The DeanBeat: Can Microsoft’s Kinect gain cred from hardcore gamers?

Microsoft’s Kinect has always held out tantalizing promises. As a user interface, it brings computing devices to the edge of greatness but falls just a little short of our dreams of the Star Trek holodeck or the cool transparent, gesture-controlled computer that Tom Cruise used in the sci-fi film Minority Report. You can fantasize about being a Jedi Knight in Kinect Star Wars…until the system fails to recognize your lightsaber attack and you get pummeled instead.

With Kinect, Skyrim’s Dragon Shouts are easier to bellow (hands-on)

Microsoft’s Kinect motion-sensing system is making its way into hardcore games, but not in the way everyone thought. The Elder Scrolls V: Skyrim, one of the hottest-selling games from the fall, will exploit the voice-recognition feature in Kinect so that you can more easily navigate through the game’s complex interface. And you can cast spells more easily by shouting them.

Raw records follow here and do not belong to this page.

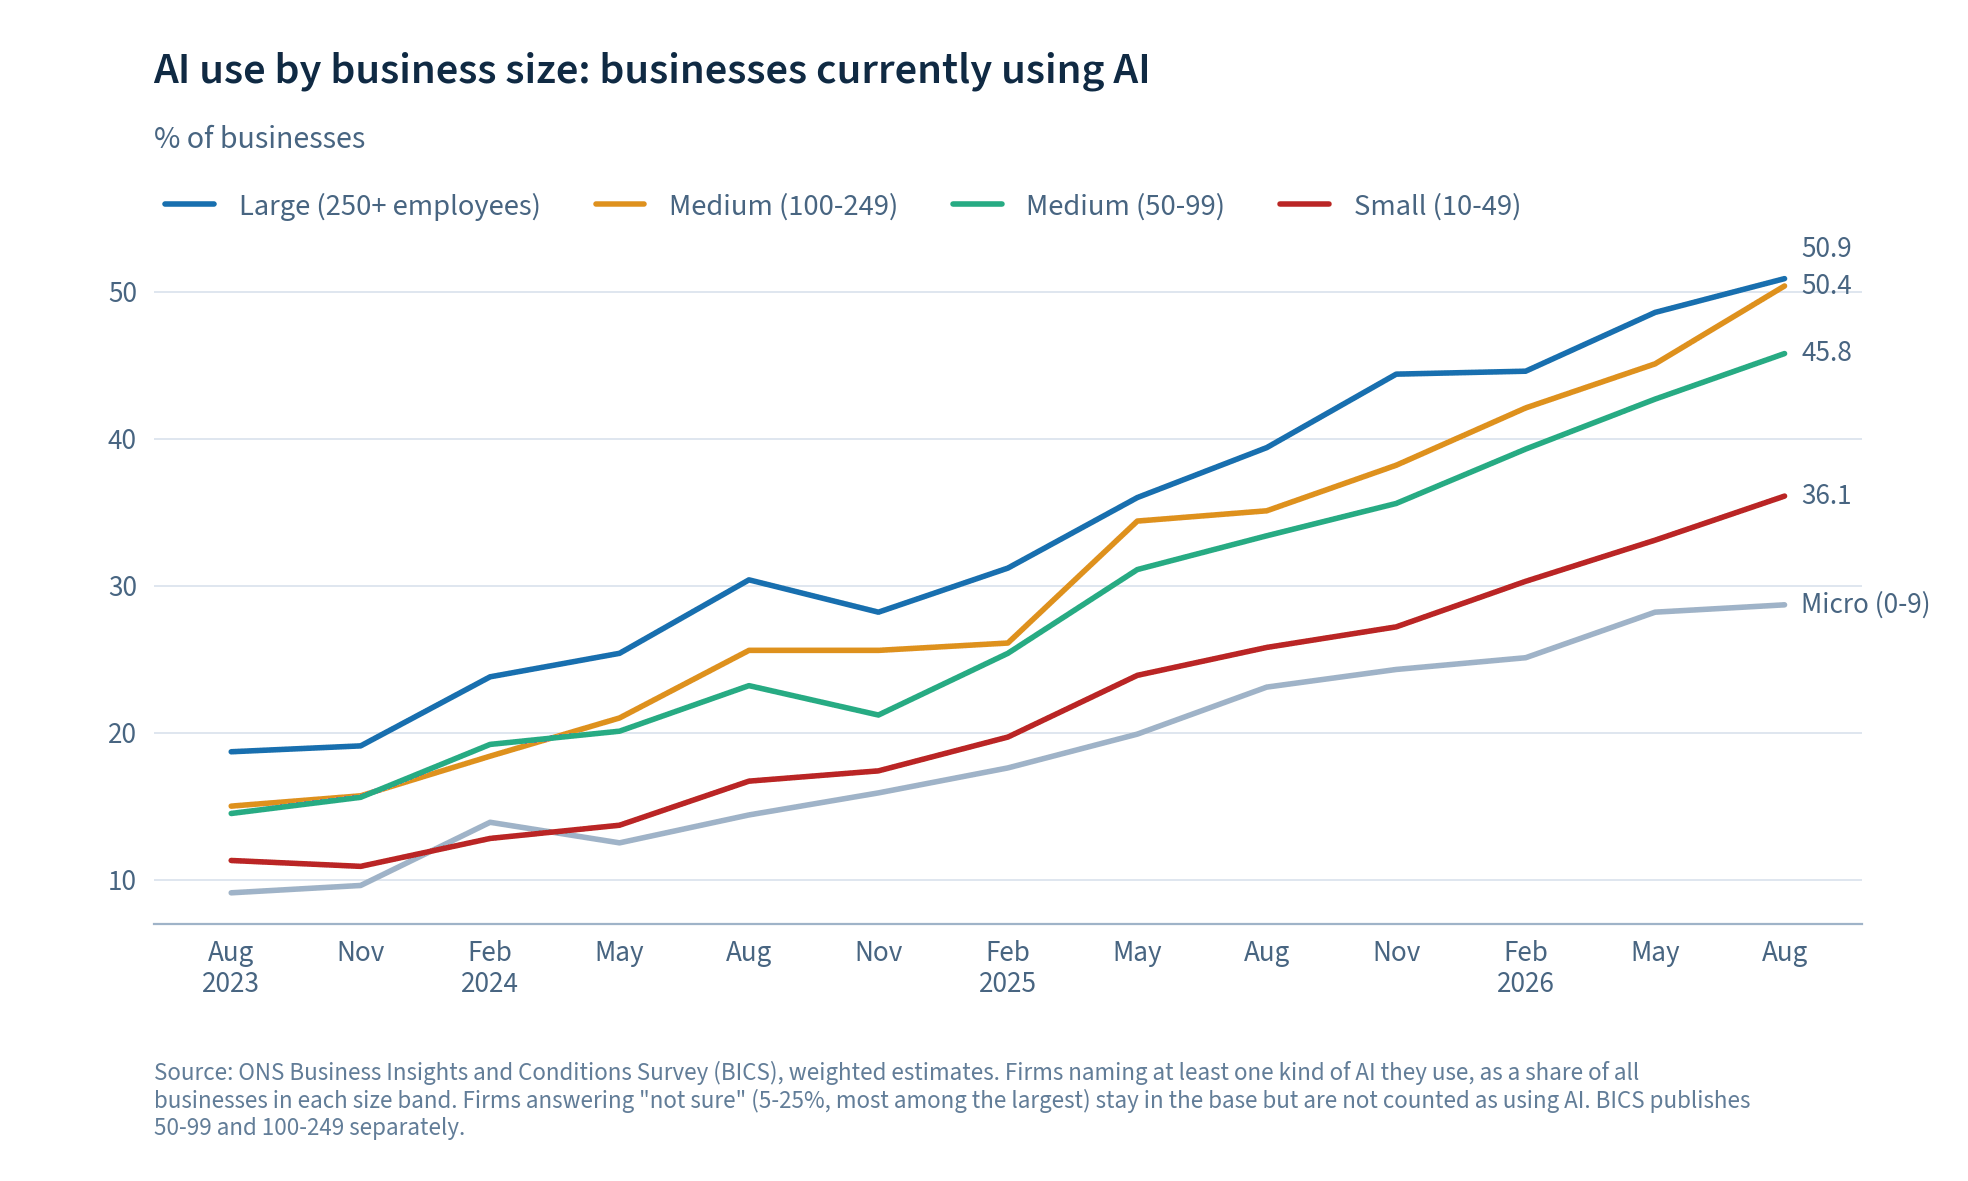
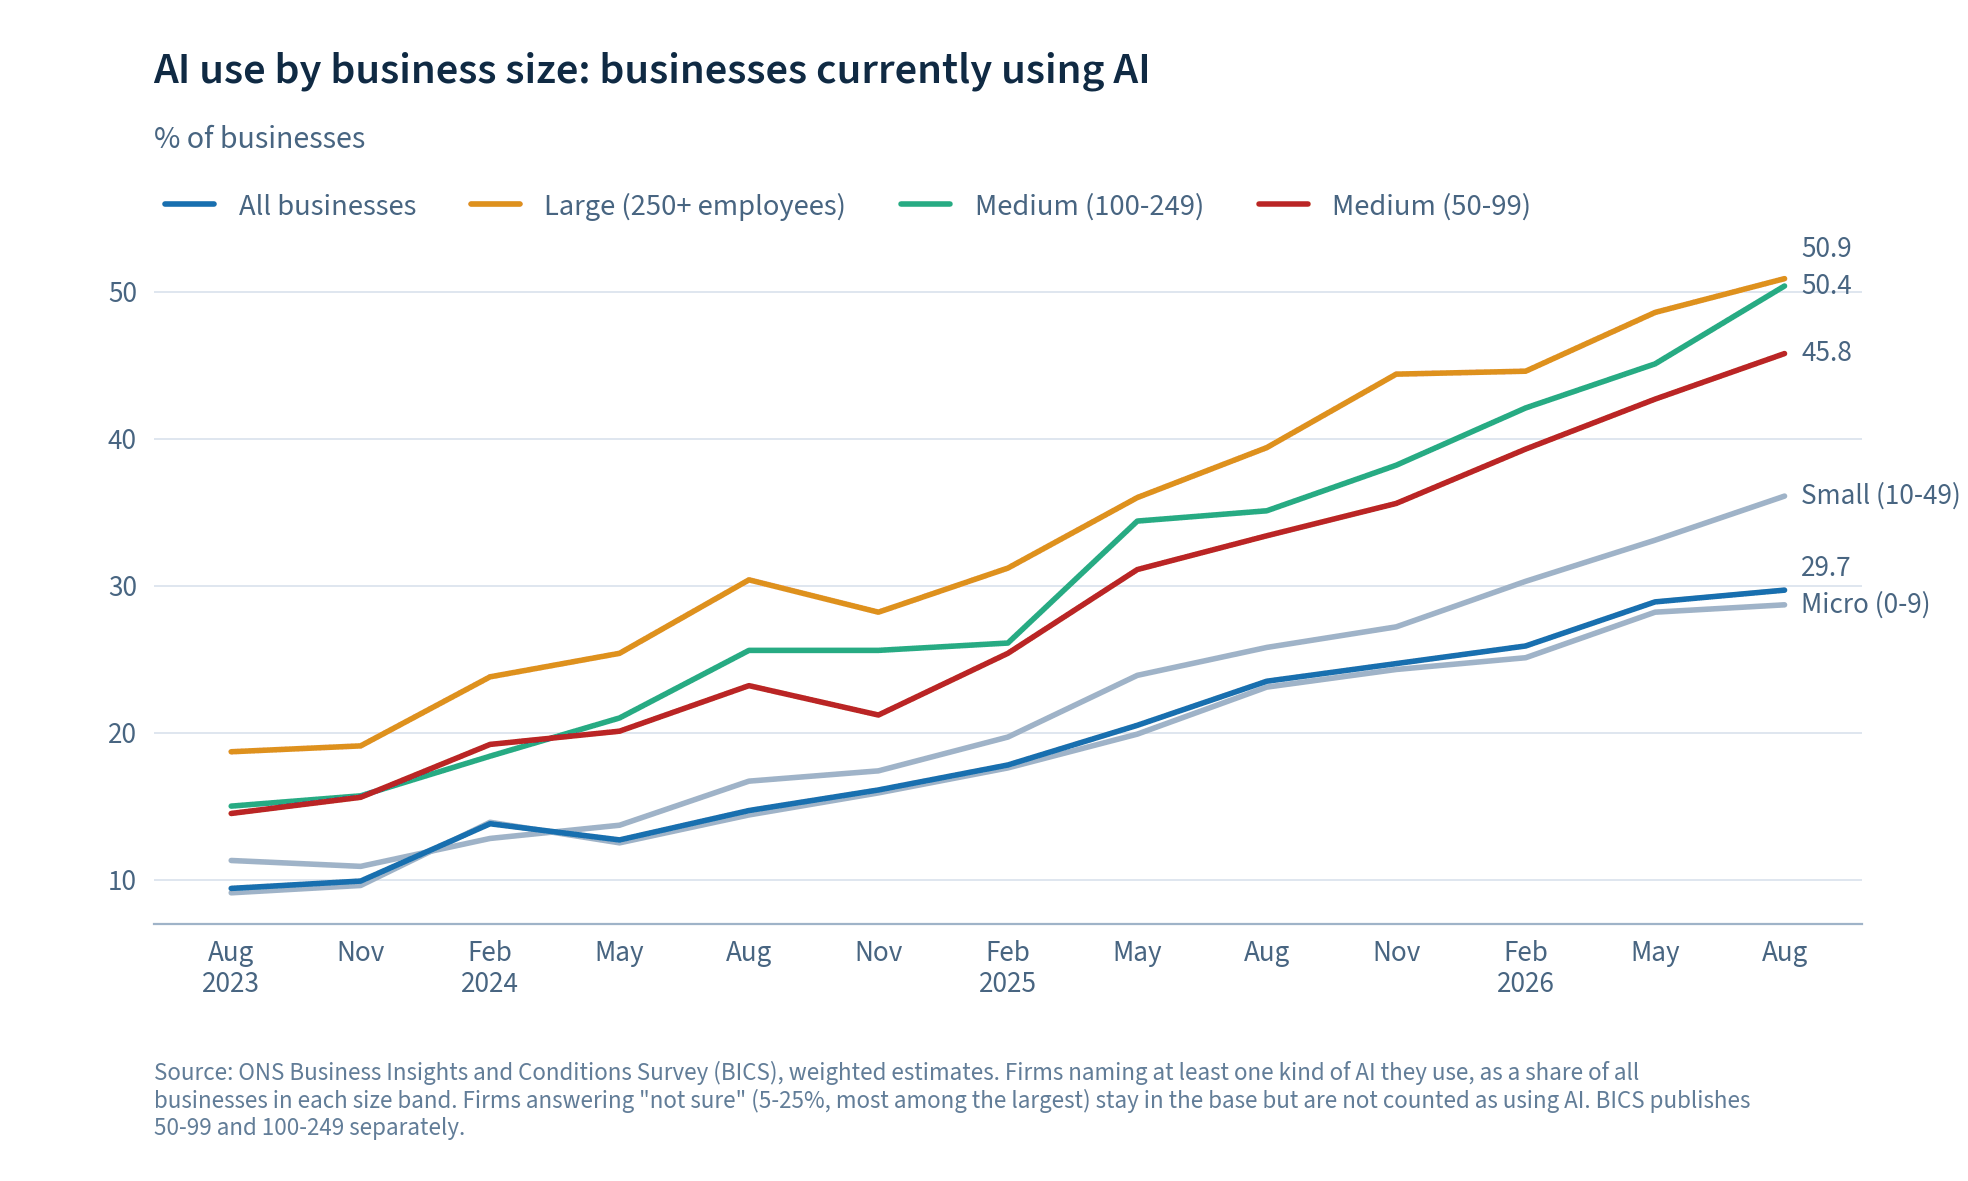
BICS size charts: add an all-businesses line; small and micro firms in grey

diff --git a/builders/bics/build.py b/builders/bics/build.py
@@ -255,7 +255,8 @@ def build_charts(cfg: dict, built: dict[str, dict]) -> list[str]:
                 continue
             key = f"{sid}__{slug(breakdown)}"
             columns[key] = {d["date"]: d.get(slug(breakdown)) for d in built[sid]["data"]}
-            lines.append({"key": key, "label": line.get("label", built[sid]["title"])})
+            lines.append({"key": key, "label": line.get("label", built[sid]["title"]),
+                          **{k: line[k] for k in ("color", "slot") if k in line}})
         dates = sorted({d for col in columns.values() for d in col if d})
         data = [{"date": d, **{k: col.get(d) for k, col in columns.items()}} for d in dates]
         if not data:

GamesBeat Weekly Roundup

Here are some of the stories that ran on GamesBeat this week. We’re running more articles exclusively in the GamesBeat section of VentureBeat, particularly when they’re mainly of interest to our game readers. The broader-interest posts will continue to run on VentureBeat as well. Please visit the GamesBeat section to catch up on the latest game news. We’re ramping up our game coverage, so you’ll find a larger amount of deeper news at GamesBeat.

Microsoft launches Kinect for Windows aimed at developers and businesses

Microsoft today launched the Kinect for Windows commercial program, bringing the Xbox 360 motion-sensing peripheral’s hardware and software to the PC platform. The company hopes businesses around the globe will take advantage of the Kinect to improve internal operations, build new customer experiences, and potentially revolutionize their respective industries.